2. The witenagemot.

[Old English, pl. of wita, councilor; see witenagemot.]
American Heritage® Dictionary of the English Language, Fifth Edition. Copyright © 2016 by Houghton Mifflin Harcourt Publishing Company. Published by Houghton Mifflin Harcourt Publishing Company. All rights reserved.


(in Anglo-Saxon England) n
1. (Historical Terms) an assembly of higher ecclesiastics and important laymen, including king's thegns, that met to counsel the king on matters such as judicial problems
2. (Historical Terms) the members of this assembly
Also: witenagemot
[Old English witan, plural of wita wise man; see wit2, witness]
Collins English Dictionary – Complete and Unabridged, 12th Edition 2014 © HarperCollins Publishers 1991, 1994, 1998, 2000, 2003, 2006, 2007, 2009, 2011, 2014


(ˈwɪt n, -ɑn)

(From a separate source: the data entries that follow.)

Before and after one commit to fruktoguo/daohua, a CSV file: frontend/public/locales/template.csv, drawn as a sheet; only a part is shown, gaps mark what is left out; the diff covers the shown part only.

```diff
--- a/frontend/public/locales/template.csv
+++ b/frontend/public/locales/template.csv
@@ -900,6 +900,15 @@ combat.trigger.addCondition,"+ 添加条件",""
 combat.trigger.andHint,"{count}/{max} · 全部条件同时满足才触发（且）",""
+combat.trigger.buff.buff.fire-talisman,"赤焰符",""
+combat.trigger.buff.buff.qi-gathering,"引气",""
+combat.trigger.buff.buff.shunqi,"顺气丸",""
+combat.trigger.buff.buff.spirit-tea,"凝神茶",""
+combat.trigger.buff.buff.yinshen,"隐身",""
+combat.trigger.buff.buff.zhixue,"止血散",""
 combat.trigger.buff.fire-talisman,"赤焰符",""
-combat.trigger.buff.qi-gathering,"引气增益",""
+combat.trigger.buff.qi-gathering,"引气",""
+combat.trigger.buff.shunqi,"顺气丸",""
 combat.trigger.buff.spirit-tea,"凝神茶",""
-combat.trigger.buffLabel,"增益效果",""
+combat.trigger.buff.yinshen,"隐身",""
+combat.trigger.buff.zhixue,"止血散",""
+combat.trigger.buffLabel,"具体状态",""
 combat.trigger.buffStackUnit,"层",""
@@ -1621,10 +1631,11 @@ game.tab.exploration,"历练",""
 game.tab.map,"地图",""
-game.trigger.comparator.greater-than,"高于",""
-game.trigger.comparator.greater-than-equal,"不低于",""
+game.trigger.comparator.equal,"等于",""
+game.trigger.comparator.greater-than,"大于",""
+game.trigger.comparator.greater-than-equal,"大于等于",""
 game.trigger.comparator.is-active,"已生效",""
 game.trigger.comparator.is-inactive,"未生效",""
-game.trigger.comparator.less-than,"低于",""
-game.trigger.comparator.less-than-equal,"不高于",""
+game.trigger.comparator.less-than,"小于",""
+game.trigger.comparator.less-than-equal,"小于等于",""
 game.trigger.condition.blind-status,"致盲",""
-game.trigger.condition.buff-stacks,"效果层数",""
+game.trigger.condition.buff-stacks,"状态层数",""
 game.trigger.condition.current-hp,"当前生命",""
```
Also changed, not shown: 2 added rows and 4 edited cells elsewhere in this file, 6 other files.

1. the members of the Anglo-Saxon national advisory council or witenagemot.
2. the witenagemot.
[1800–10; < Old English, pl. of wita one who knows, councilor; akin to wit2]
Random House Kernerman Webster's College Dictionary, © 2010 K Dictionaries Ltd. Copyright 2005, 1997, 1991 by Random House, Inc. All rights reserved.
References in periodicals archive ?
The origins of the Lords date to the 11th century when Saxon kings held meetings called Witans with landowners.
The Germans practiced a highly decentralized form of government, with law based on custom and administered by a local council (witan) composed of all free men, who served both as a lawmaking body and as a jury for civil and criminal cases.
Each shire was governed by a council known as the witan, composed of all freemen in the shire.